She spoke to Resy on a number of topics related to the event, from the things that make a beautiful restaurant experience to her advice for young women entering the restaurant industry. Her words follow.

Resy: OK, big question first: What do you love about restaurants?

Stephanie Izard: Going out to dinner, to me, is theater. It’s entertainment. My favorite thing to do — whether I’m in a new city going to an amazing, hot new restaurant, or I’m going to the simplest place down the block — is the act of sitting down and sharing a meal with friends, interacting with the people who are working at the restaurant, and just having fun. I love it. I love looking at the details of a restaurant — not in a critical way, but as inspiration.

And I love being able to create that kind of experience for diners at my restaurants. When people come into my restaurant, the thing I always ask them is if they had fun. That’s what I want to know. That’s what I want to give them.

What’s been your experience as a woman in a male-dominated industry?
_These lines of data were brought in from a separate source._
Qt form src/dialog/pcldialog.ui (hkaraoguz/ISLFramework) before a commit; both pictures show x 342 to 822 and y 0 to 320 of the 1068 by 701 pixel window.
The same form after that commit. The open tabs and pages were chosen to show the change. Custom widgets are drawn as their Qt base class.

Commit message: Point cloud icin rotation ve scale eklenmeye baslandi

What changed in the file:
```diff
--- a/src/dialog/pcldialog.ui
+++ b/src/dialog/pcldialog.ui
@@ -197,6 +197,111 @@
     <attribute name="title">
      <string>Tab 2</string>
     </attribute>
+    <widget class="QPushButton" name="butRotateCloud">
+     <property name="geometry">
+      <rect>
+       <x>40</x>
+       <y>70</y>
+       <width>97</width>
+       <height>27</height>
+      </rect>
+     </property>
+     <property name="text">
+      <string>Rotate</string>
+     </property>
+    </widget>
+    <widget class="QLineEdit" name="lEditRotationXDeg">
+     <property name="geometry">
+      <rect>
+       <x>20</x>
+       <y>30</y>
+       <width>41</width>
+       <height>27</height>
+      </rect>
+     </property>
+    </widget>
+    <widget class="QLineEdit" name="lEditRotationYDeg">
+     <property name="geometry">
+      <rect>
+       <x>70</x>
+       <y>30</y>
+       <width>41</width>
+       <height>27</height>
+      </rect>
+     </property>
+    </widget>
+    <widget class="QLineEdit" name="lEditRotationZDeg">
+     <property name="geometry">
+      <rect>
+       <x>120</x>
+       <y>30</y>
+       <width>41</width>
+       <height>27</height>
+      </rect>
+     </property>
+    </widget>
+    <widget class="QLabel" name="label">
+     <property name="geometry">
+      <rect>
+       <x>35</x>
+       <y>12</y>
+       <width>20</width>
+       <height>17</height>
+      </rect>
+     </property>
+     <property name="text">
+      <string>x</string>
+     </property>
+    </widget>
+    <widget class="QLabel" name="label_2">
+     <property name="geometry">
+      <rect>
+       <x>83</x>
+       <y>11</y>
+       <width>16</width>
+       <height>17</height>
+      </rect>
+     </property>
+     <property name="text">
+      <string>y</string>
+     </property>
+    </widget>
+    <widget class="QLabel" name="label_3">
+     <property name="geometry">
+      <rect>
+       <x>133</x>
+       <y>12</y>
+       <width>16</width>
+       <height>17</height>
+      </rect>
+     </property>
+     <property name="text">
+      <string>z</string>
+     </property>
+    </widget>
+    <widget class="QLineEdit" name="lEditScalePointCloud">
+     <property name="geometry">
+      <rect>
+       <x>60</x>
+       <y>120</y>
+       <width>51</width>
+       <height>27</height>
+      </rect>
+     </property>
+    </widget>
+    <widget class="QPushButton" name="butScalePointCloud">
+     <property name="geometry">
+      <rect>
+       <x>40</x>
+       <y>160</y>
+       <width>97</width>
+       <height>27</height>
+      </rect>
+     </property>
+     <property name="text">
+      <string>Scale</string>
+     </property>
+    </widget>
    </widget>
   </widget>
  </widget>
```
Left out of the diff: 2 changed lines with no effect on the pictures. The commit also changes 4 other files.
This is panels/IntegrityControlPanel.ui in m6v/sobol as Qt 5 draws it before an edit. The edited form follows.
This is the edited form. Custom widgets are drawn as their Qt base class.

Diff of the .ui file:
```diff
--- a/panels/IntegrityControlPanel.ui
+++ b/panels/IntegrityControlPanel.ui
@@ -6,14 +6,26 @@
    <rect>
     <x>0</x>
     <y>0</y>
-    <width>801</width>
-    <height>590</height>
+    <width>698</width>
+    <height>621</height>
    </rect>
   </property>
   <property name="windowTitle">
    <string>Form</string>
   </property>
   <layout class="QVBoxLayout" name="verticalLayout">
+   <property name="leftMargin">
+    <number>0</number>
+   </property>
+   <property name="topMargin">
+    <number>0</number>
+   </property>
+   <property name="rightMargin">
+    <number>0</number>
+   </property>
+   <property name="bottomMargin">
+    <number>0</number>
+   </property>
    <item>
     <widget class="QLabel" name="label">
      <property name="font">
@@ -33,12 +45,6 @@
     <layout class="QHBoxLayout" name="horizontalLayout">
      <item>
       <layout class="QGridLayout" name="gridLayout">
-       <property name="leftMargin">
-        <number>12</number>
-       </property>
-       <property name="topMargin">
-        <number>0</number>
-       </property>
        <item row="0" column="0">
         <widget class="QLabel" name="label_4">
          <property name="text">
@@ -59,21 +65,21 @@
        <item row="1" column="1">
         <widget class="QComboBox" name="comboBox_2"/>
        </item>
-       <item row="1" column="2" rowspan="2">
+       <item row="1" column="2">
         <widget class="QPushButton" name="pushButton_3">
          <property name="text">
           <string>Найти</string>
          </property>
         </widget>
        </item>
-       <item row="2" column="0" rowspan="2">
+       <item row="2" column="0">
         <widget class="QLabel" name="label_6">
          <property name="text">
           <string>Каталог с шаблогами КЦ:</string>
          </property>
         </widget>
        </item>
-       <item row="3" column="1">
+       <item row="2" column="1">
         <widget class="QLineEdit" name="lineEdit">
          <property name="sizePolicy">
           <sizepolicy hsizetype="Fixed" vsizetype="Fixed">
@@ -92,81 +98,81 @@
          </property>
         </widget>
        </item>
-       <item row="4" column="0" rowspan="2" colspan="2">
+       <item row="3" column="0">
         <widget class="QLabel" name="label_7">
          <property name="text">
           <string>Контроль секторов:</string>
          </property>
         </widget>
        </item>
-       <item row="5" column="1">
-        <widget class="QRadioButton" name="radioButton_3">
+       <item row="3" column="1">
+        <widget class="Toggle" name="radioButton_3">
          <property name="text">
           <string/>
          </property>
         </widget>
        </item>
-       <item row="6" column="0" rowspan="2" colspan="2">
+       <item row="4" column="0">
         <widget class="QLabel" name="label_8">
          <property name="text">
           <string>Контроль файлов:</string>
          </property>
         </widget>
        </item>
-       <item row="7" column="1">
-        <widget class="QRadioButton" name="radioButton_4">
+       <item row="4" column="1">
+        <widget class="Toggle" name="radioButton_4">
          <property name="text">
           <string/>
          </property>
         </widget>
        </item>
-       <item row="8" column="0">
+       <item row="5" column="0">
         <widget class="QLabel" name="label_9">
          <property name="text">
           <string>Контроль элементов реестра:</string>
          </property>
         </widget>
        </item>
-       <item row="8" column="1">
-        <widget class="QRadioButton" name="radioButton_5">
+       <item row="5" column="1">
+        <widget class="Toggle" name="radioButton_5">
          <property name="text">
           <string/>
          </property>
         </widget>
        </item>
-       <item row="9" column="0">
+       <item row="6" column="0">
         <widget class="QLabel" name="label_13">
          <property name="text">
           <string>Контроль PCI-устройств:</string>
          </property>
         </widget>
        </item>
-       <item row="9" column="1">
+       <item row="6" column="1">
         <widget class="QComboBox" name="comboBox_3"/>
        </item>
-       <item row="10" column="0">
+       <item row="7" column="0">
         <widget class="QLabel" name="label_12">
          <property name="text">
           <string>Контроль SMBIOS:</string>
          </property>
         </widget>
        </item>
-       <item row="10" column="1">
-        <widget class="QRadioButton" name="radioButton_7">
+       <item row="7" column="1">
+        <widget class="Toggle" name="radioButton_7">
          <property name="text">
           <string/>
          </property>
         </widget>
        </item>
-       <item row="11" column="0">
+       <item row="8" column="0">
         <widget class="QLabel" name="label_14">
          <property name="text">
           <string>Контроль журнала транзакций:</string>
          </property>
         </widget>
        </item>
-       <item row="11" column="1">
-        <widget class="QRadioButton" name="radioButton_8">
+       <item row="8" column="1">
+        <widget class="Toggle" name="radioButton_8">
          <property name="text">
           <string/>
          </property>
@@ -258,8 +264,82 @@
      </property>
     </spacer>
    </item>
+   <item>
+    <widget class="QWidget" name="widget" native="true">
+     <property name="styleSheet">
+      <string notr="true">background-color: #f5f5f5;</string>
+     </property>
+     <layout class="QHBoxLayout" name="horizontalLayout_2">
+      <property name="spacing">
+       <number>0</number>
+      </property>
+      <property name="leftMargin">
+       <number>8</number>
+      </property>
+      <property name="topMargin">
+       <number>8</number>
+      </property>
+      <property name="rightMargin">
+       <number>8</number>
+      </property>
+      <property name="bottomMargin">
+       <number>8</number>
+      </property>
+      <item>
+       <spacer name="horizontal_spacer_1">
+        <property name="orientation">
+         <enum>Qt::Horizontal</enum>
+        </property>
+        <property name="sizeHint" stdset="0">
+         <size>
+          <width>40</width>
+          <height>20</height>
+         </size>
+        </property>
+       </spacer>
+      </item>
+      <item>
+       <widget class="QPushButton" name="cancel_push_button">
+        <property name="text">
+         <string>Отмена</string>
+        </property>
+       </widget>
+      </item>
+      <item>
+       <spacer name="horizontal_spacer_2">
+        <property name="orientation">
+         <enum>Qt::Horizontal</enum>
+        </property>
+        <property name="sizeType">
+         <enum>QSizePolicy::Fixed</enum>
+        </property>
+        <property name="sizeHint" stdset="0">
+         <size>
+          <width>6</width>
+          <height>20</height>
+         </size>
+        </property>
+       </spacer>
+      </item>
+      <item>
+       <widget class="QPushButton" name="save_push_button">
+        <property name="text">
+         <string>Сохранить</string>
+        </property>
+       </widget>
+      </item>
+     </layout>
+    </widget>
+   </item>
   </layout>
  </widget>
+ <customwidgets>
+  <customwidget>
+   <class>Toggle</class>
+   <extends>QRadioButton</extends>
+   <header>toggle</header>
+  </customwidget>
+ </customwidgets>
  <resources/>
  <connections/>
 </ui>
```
I never think of myself as a female chef. I was on this show recently — “The Kelly Clarkson Show” — and the teleprompter was wanting her to describe me as one of the country’s top female chefs, and she asked me if she could say I’m one of the country’s greatest chefs, and I was like, “hell yeah.” Why do we have to be described as women, not just as great?

I think of it more that way, but I know that at the same time, it is important to talk about as a way to reach more women in the industry. For me, it’s a juggle, too. I happen to have waited longer in life to have a baby. I established a career, and I now have a six-year-old, so I’m trying to juggle family and work. It’s so nice to inspire others, and there is a way to balance both. It’s about surrounding yourself with people you trust.

On that note, how would you describe your leadership style?

I definitely lead from doing. My team knows I work every day of the week. Today, I’m here setting up a station on garde manger. They see that I work hard and I try to know everyone on the team. I always try to be accessible to everyone. I’ve worked in some restaurants that, when the chef comes in from out of town, it’s like some random famous person comes in the kitchen. But I just go in and say, ‘What’s up?’ I can’t be in all the restaurants in Chicago and Los Angeles all the time, but I know it’s not a strange thing to see me come around.

What’s your advice to young women entering the industry?

Find the restaurants where there is the kind of environment that should be in all restaurants. You want to work in an inclusive restaurant that gives opportunity to everyone and anyone, with chefs who believe in teaching and growing the team — and helping find the right career paths for you.